Patients with prostate cancer who receive high-dose radiation treatment and also take statin drugs used to lower cholesterol have a higher chance of being cured of their cancer compared to those who don’t take these medications, according to a study presented at the American Society for Therapeutic Radiology and Oncology (ASTRO) conference in Los Angeles this week.
The retrospective study, conducted by Michael Zelefsky, MD, and colleagues at the Memorial Sloan-Kettering Cancer Center in New York City, evaluated the five- and 10-year relapse rate between men who underwent radiotherapy and took statins and those who did not take the drugs. The results demonstrated that men who take statins have a 10 percent higher chance of being cured of prostate cancer at 10 years after diagnosis (76 percent), compared with those who didn’t take statins (66 percent).
Statins are a class of drugs used to lower the cholesterol level in people with or at risk of cardiovascular disease.
The researchers also observed that the greatest benefit of statin medications was found in patients who had more aggressive or advanced forms of prostate cancer. The research showed that men who took statins during high-dose radiation therapy had a lower rate of the cancer spreading to distant parts of the body.
“We were, indeed, surprised by the findings that statins used by these patients for other conditions was shown to improve the effectiveness of radiation treatment in killing prostate cancer cells,” said Zelefsky. “The use of statins during radiation may also be effective in the treatment of other types of cancer.

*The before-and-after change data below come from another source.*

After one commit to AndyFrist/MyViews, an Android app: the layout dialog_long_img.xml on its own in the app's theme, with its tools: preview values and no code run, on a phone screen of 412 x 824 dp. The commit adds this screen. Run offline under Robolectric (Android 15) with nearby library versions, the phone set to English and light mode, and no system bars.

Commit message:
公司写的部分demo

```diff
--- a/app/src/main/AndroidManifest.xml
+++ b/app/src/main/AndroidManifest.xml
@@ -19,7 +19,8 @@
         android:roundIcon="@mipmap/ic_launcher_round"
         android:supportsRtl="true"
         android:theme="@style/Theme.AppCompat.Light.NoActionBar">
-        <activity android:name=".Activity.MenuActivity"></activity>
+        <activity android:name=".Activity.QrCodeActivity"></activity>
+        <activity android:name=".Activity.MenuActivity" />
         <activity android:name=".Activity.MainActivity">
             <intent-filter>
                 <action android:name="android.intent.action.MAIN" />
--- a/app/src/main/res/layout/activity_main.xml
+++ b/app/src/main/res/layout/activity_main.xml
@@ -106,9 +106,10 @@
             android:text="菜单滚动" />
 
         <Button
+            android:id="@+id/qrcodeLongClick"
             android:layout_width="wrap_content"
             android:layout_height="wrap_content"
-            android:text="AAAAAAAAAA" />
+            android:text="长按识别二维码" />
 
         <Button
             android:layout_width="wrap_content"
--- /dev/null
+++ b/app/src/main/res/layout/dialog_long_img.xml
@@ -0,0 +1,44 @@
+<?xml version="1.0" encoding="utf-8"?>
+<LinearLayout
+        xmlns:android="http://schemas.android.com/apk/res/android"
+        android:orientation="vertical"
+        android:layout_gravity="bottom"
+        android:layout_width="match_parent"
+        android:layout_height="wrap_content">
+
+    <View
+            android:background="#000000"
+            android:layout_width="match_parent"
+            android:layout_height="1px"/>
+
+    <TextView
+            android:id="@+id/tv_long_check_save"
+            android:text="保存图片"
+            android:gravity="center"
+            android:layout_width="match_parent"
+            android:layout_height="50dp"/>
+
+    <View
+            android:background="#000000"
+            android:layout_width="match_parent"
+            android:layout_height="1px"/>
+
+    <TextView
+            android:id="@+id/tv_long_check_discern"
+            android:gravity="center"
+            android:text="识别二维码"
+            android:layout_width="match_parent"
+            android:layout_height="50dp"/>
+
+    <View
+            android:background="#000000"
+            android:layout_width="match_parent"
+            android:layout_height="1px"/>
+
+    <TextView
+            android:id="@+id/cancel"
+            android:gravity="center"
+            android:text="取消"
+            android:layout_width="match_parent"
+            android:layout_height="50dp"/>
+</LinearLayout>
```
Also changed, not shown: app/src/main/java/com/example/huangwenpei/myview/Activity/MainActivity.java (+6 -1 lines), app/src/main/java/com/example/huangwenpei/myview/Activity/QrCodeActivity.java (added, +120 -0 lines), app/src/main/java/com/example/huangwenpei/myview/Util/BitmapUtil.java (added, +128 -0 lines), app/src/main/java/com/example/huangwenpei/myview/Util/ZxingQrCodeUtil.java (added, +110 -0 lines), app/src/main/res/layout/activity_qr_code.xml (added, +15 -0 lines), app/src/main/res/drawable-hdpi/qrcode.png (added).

However, more studies are necessary to explore the association between statins and radiation treatment in curing cancers.”
The research involved nearly 900 men treated with high-dose radiation therapy for prostate cancer, some of whom were also taking statin drugs, from January 1995 to July 2000.